:: TASK DETAILS ::
Pictures in the records are to be omitted; everything else is copied exactly.

────────────────

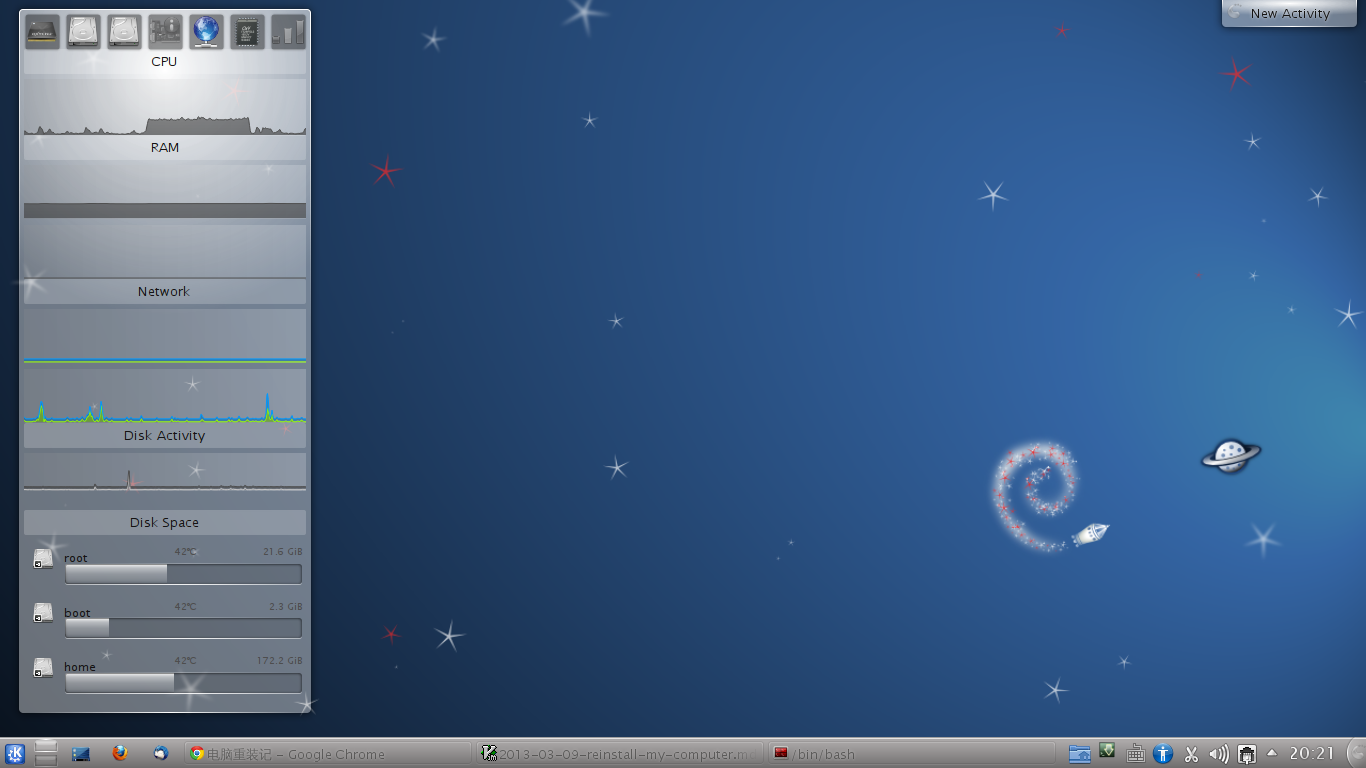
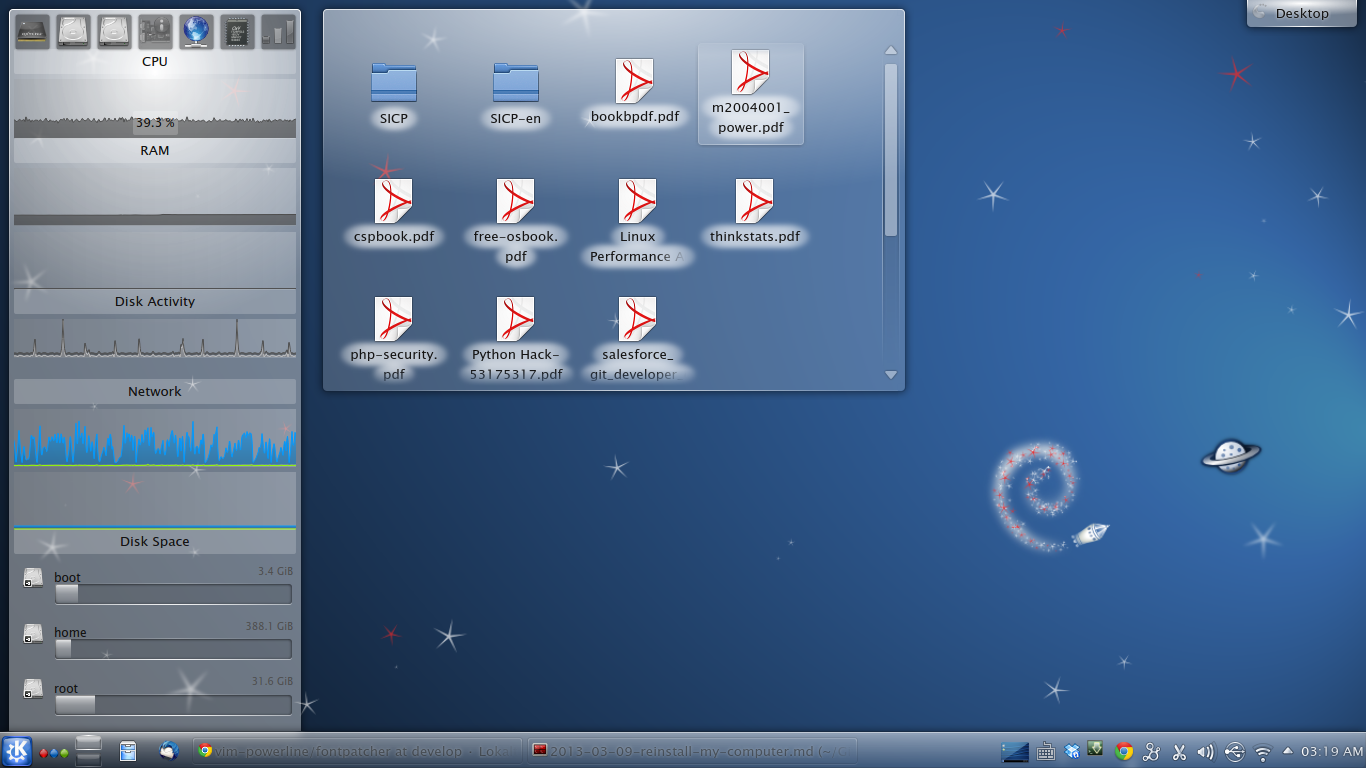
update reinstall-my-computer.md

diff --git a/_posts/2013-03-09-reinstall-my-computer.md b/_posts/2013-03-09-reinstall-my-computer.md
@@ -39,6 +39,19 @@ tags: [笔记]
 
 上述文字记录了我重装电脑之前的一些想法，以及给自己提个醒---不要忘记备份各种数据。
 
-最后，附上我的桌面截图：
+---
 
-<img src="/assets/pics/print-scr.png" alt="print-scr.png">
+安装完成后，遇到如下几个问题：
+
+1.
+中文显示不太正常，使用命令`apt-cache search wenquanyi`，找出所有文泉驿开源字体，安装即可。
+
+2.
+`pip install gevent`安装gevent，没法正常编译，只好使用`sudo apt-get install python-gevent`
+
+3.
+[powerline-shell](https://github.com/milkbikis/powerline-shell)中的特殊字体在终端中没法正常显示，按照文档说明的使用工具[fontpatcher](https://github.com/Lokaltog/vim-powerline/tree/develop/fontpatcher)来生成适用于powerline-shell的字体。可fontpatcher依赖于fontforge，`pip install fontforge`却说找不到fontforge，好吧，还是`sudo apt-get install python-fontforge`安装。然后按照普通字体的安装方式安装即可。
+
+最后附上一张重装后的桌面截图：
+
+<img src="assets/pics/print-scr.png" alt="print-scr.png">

────────────────

:: TASK SOLUTION ::
update reinstall-my-computer.md

diff --git a/_posts/2013-03-09-reinstall-my-computer.md b/_posts/2013-03-09-reinstall-my-computer.md
@@ -39,6 +39,19 @@ tags: [笔记]
 
 上述文字记录了我重装电脑之前的一些想法，以及给自己提个醒---不要忘记备份各种数据。
 
-最后，附上我的桌面截图：
+---
 
-<img src="/assets/pics/print-scr.png" alt="print-scr.png">
+安装完成后，遇到如下几个问题：
+
+1.
+中文显示不太正常，使用命令`apt-cache search wenquanyi`，找出所有文泉驿开源字体，安装即可。
+
+2.
+`pip install gevent`安装gevent，没法正常编译，只好使用`sudo apt-get install python-gevent`
+
+3.
+[powerline-shell](https://github.com/milkbikis/powerline-shell)中的特殊字体在终端中没法正常显示，按照文档说明的使用工具[fontpatcher](https://github.com/Lokaltog/vim-powerline/tree/develop/fontpatcher)来生成适用于powerline-shell的字体。可fontpatcher依赖于fontforge，`pip install fontforge`却说找不到fontforge，好吧，还是`sudo apt-get install python-fontforge`安装。然后按照普通字体的安装方式安装即可。
+
+最后附上一张重装后的桌面截图：
+
+<img src="assets/pics/print-scr.png" alt="print-scr.png">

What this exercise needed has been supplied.